A traditional boma consists of a variety of “houses” which are in essence small huts made of mud and cow dung. Each of our huts has traditional Maasai stick beds, however with a blow up mattress and a mosquito net, it is one of the comfiest ways of surviving in the bush.
Masaai families live in an enclosure called an enkang that typically contains ten to twenty small huts protected by a fence or boundary made from thorn bushes. The circular huts are made of cow dung, mud and grass packed onto a timber frame and usually only have one or two rooms.
Typical materials used in the construction of Maasai huts, or Bomba, are cow dung, mud, sticks, grass, human urine and ash. The walls are made of these materials and the roof can be made from almost anything: sticks, reeds, tin or anything that will lay flat.
Among the Maasai, people never live in the same house all their life, unless they die when young. Maasai homes are oblong in shape, typically 2 metres by 3 metres in size, with rounded corners and low ceilings. They are built by women, and their construction typically takes four to eight days.
As each of his eight children entered the compound, they lowered their heads so that myself and all the other adults present could touch their heads and bless them. It was about being an adult and it was a beautiful gesture. I later learnt that this is standard conduct in all Masai homes.
The huts are usually circular or oval shaped. The first step is to build the frame which is done by fixing gathered timber poles into the ground. Thereafter, the poles are interlaced with a lattice of smaller branches which are then plastered with a mixture of water, mud, cow dung and even human urine.
The Maasai heavily depend on cattle for nutrition. The traditional Maasai diet consists of six basic foods: milk, meat, fat, blood, honey, and tree bark. Both fresh and curdled milk are drunk. Fresh milk is drunk in a calabash (gourd) and is sometimes mixed with fresh cattle blood.
A rondavel is an African-style hut known in literature as cone on cylinder or cone on drum, but popularly referred to simply as rondavel (from the Afrikaans word rondawel).
The Maasai, Samburu and Camus people are historically related and all refer to their language as Maa or ɔl Maa, although they acknowledge mutual cultural and economic differences. Most Maasai also speak Swahili, the lingua franca of East Africa.
A boma is a homestead headed by one male, consisting of houses for each of his wives and their children.

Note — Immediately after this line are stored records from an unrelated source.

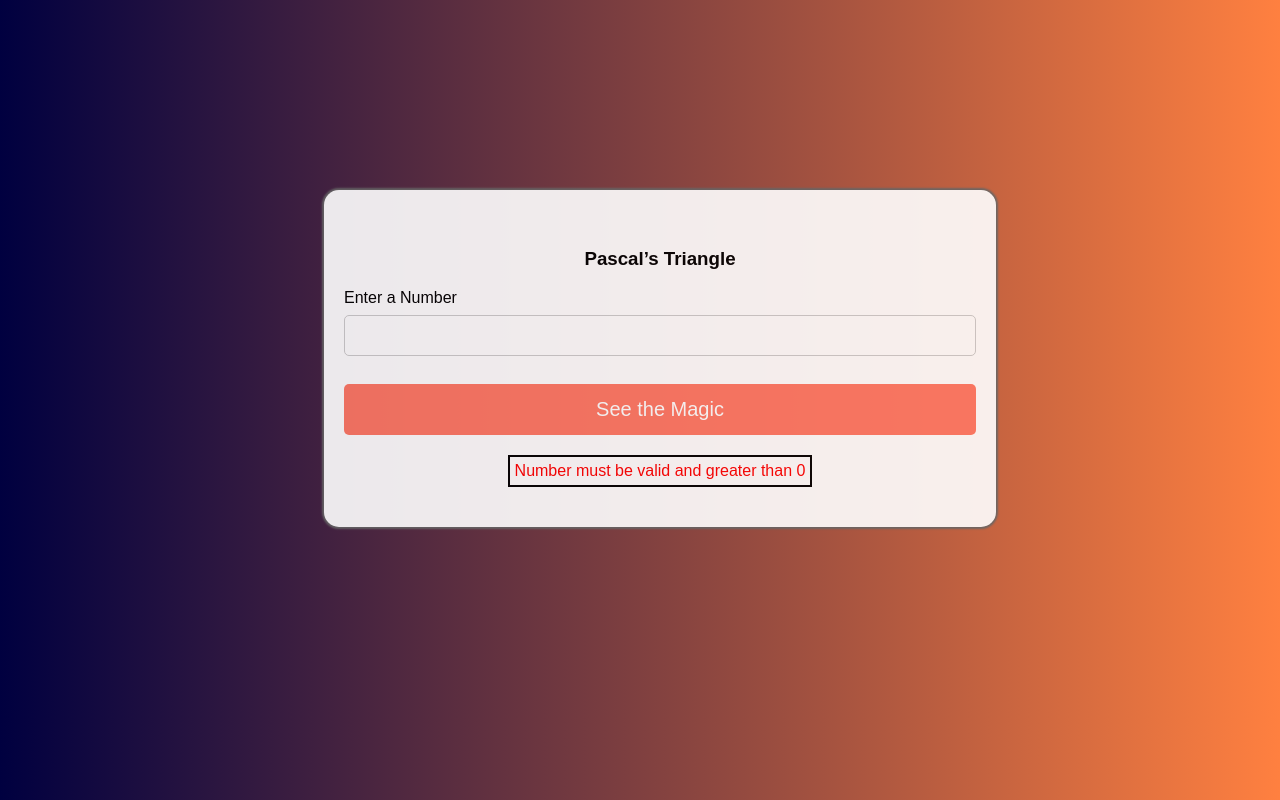
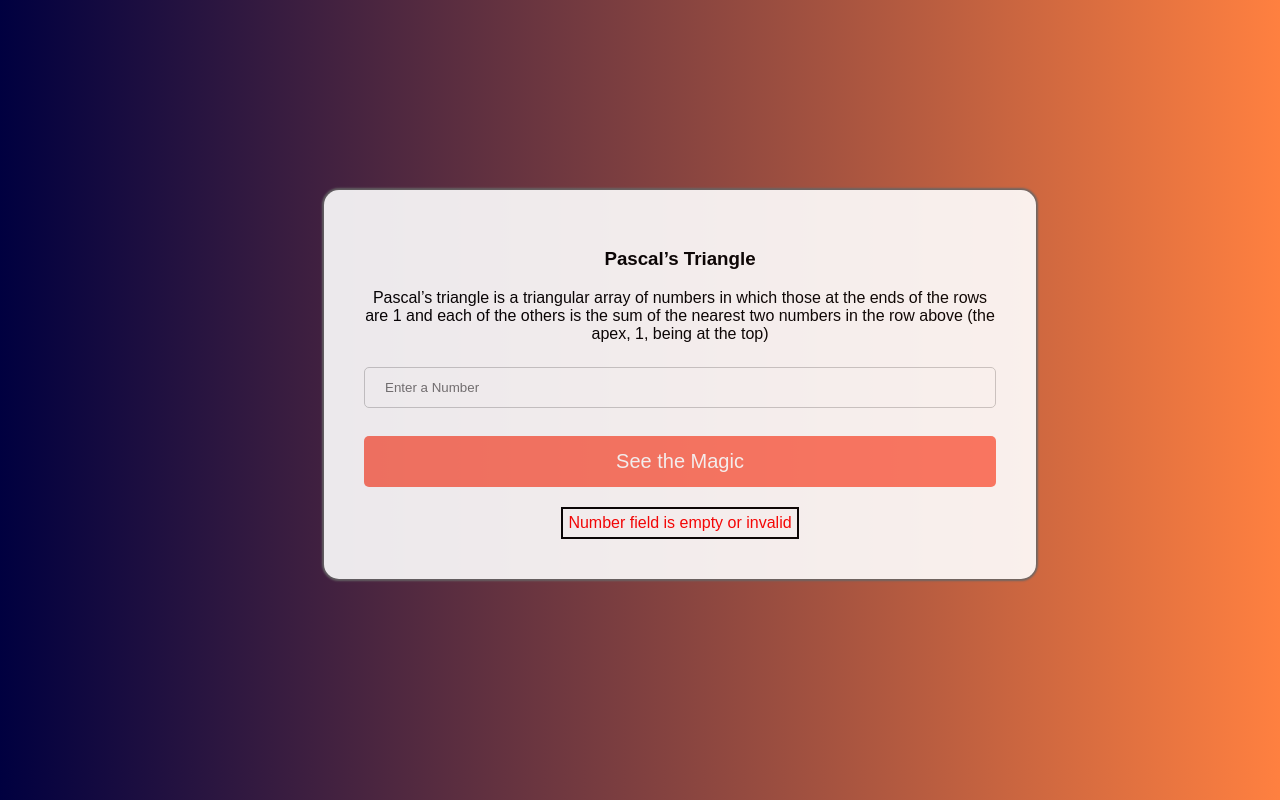
Before and after one commit to Akinmyde/pascal-traingle, a plain HTML site: page index.html in a window 1280 px wide. Both pictures are taken after a click on the button "See the Magic". Drawn offline with Linux system fonts and the light colour scheme.

Commit message:
backend validation and UI changes

```diff
--- a/app.js
+++ b/app.js
@@ -14,8 +14,8 @@ const result = (textContent, color='black') => {
 document.getElementById('btn').addEventListener('click', () => {
   table.textContent = '';
   let num = input.value;
-  if (num <= 0 ) { return result('Number must be valid and greater than 0', 'red'); }
-
+  let regex = /[A-Za-z\.]/; // check if input contain alphabeth or a dot
+  if (num <= 0  || regex.test(num)) { return result('Number field is empty or invalid', 'red'); }
   result(`Result for Pascal's Triangle of ${num}`)
   let pre = [1];
   result(pre) //outer 1
@@ -25,7 +25,7 @@ document.getElementById('btn').addEventListener('click', () => {
 
     current.push(1) //first
     for (let j = 0; j < pre.length - 1; j++) {
-      current.push(pre[j] + pre[j + 1]); //middle'
+      current.push(pre[j] + pre[j + 1]); // middle'
     }
     current.push(1); //last
     result(current);
--- a/index.html
+++ b/index.html
@@ -8,8 +8,11 @@
     <body>
         <div class="container">
             <h3 class="center">Pascal’s Triangle</h3>
-            <label for="input">Enter a Number</label>
-            <input type="number" id="input" name="number">
+            <p class="center">Pascal’s triangle is a triangular array of numbers in which those at the ends of the
+                    rows are 1 and each of the others is the sum of the nearest two numbers in the
+                    row above (the apex, 1, being at the top)
+            </p>
+            <input type="number" id="input" name="number" placeholder="Enter a Number">
             <button id="btn" type="button">See the Magic</button>
             <div>
                 <!-- <span id="result">Result</span> -->
--- a/style.css
+++ b/style.css
@@ -53,7 +53,7 @@ button:hover {
     margin: 15% 25%;
     width: 50%;
     /* top: 100px; */
-    padding: 40px 20px;
+    padding: 40px;
     background-color:white;
     border-radius: 15px;
     opacity: 0.9;
```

Maasai are polygamous, and every Maasai woman builds her hut in her husband’s boma.
The Maasai, an ethnic group of semi-nomadic people who inhabit in southern Kenya and northern Tanzania, drink cow blood on special occasions – circumcision of a child, the birth of a baby and on the occasion of a girl’s marriage. It also is given to drunken elders to alleviate intoxication and hangover.
In Maa language you can greet a Maasai women by saying ” yeyo, takwenya! ” and the Maasai woman will reply you “iko”!
Girls belonging to the first group are allowed to have sexual relationships with young morans, as a matter of fact, each girl can have up to three lovers, one of them will be chosen as a favourite, whereas the other two will take his place when he is outside the village or unavailable.
Because the Maasai do not believe in the afterlife, their burial practices are traditionally very minimalistic. Traditionally, the Maasai are a monotheistic group that believes in the god Enkai or Engai, who is typically represented as either a black, benevolent god or a red, vengeful god.
The Maasai people live in the Great Plains around Kilimanjaro in Tanzania and Kenya. They gave their name to the large reserve of the Maasai Mara (Mara is the river that runs through their territory. A majority of the Maasai population lives in Kenya.
According to the tribe’s own oral history, the Maasai originated north of Lake Turkana (north-west Kenya) in the lower Nile Valley. They began migrating south in the 15th century and arrived in the long trunk of land stretching across central Tanzania and Northern Kenya during the 17th and 18 century.